Equi­ty Crowd Source Fund­ing — Part 1: A basic primer

On 28 March 2017 the Cor­po­ra­tions Amend­ment (Crowd-sourced Fund­ing) Act 2017 (Cth) (Act) received Roy­al Assent, paving the way for crowd-sourced equi­ty fund­ing.

What is Equi­ty Crowd Source Funding?
It is a mech­a­nism (an online plat­form) that will enable eli­gi­ble com­pa­nies to raise cap­i­tal by offer­ing secu­ri­ties (only new ordi­nary shares) in the com­pa­ny to a large num­ber of investors, includ­ing retail investors.

With­out the Act, a com­pa­ny may only offer secu­ri­ties to retail investors with­out a detailed and exten­sive dis­clo­sure doc­u­ment (gen­er­al­ly referred to as a prospec­tus), if the offer falls with­in one of the lim­it­ed excep­tions set out in the Cor­po­ra­tions Act 2001 (Cth). Fail­ure to com­ply with this require­ment is, amongst oth­er things, a crim­i­nal offence.

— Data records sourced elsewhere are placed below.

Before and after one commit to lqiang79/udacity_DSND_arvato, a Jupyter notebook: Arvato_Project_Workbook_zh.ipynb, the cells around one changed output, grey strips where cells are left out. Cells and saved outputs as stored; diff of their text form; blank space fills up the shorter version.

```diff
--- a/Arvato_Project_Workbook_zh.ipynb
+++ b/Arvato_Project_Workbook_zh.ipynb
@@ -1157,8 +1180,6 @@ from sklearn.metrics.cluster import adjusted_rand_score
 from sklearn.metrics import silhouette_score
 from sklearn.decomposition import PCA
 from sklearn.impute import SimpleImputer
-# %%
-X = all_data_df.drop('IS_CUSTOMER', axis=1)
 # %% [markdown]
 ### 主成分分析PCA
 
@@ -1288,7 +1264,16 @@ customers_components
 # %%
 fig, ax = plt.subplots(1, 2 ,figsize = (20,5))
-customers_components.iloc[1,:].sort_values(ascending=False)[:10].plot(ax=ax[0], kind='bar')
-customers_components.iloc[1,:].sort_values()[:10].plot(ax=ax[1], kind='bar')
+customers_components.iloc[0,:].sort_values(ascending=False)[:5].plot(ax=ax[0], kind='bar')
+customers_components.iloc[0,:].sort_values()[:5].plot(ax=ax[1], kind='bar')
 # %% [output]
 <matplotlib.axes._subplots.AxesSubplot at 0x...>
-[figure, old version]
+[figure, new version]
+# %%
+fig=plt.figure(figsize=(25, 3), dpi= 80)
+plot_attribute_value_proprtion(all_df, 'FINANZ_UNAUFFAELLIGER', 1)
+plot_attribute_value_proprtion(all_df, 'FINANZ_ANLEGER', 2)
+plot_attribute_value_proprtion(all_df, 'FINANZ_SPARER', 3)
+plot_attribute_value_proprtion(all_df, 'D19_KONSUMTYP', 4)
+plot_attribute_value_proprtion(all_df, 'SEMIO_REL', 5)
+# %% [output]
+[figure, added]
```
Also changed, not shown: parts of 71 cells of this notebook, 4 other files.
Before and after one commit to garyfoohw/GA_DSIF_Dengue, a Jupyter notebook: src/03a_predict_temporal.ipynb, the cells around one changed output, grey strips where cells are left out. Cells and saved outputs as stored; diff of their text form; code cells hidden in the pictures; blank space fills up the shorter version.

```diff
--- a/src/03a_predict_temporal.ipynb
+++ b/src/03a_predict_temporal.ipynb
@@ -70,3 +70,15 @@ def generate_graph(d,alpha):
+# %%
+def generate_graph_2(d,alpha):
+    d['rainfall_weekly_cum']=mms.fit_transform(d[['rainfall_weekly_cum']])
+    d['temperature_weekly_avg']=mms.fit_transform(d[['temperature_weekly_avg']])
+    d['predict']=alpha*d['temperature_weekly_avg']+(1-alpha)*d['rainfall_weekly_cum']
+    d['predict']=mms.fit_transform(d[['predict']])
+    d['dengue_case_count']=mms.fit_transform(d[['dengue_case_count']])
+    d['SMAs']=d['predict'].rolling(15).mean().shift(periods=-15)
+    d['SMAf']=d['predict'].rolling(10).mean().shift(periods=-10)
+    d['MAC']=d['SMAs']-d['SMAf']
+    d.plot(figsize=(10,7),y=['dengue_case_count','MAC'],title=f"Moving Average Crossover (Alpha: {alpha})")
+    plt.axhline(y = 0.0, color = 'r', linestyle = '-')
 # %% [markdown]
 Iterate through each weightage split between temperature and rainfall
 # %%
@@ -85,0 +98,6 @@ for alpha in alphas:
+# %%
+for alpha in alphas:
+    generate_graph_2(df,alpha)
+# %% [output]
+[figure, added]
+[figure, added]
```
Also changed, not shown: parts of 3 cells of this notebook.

Who may oper­ate the online platform?
The law cre­ates a new type of finan­cial ser­vice, being a crowd-fund­ing ser­vice and a per­son that oper­ates a crowd-fund­ing plat­form will be regard­ed as pro­vid­ing such a ser­vice. The Act states that the per­son must hold an AFSL that express­ly autho­ris­es the pro­vi­sion of a crowd-fund­ing ser­vice. The leg­is­la­tion refers to this per­son as a CSF inter­me­di­ary. The CSF inter­me­di­ary occu­pies a cen­tral role in the CSF regime.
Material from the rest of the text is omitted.